The term wind energy describes the process by which the wind is used to generate mechanical power or electricity. Wind turbines convert the kinetic energy in the wind into mechanical power. This mechanical power can be used for specific tasks (such as grinding grain or pumping water) or a generator can convert this mechanical power into electricity to power homes, businesses, schools, and other facilities.

Most wind turbines turn in the moving air like aircraft propeller blades, and power an electric generator that produces an electric current. A wind turbine is essentially the opposite of a fan: instead of using electricity to make wind, like a fan, wind turbines use wind to make electricity. The wind turns the blades, which spin a shaft, which connects to a generator and makes electricity.

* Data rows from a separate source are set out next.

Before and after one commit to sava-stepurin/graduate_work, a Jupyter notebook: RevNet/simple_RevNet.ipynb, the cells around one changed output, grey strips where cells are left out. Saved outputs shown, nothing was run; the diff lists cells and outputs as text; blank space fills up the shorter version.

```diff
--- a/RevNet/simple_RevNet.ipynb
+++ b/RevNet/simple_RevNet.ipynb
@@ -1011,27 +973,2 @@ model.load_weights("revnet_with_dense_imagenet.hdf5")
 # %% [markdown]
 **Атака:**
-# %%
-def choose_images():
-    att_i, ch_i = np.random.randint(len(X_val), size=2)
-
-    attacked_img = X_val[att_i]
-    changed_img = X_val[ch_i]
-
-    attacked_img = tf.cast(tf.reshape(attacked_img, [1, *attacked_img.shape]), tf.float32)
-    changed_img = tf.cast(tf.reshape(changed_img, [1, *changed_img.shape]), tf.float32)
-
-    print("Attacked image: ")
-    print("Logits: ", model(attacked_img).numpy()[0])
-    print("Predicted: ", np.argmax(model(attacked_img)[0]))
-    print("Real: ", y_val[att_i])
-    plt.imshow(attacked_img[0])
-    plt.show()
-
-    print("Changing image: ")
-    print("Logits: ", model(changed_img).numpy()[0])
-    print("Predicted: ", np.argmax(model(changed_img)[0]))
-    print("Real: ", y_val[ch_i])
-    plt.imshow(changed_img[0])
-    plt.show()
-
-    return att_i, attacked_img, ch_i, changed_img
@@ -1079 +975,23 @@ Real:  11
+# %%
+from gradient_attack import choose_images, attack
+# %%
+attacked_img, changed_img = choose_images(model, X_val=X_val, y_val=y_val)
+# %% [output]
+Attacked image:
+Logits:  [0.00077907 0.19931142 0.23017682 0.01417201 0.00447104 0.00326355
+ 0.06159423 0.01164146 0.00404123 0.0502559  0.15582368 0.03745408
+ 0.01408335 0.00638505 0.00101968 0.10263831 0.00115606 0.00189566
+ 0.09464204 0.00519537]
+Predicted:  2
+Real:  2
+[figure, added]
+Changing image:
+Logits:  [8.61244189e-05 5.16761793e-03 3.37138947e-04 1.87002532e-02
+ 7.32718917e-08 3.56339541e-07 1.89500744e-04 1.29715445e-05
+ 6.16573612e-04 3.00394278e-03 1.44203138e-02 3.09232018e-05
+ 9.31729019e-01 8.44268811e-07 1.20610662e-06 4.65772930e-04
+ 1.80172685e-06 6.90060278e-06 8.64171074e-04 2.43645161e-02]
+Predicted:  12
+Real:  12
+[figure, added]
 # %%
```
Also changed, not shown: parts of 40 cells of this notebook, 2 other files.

Modern wind turbines fall into two basic groups; the horizontal-axis variety, like the traditional farm windmills used for pumping water, and the vertical-axis design, like the eggbeater-style Darrieus model, named after its French inventor. Most large modern wind turbines are horizontal-axis turbines.

Wind Turbine Facts

"Wind power also has the advantage that it can be deployed faster than other energy supply technologies. Building a conventional power plant can take 10 or 12 years or more, and it is not producing power until it is fully completed. Wind power deployment is measured in months, and a half completed wind farm is just a smaller power plant, starting to generate power and income as soon as the first turbine is connected to the grid. Even large offshore wind farms, which require a greater level of infrastructure and grid network connection, can be installed from start to finish in less than two years, a crucial asset given the pressing threat of climate change."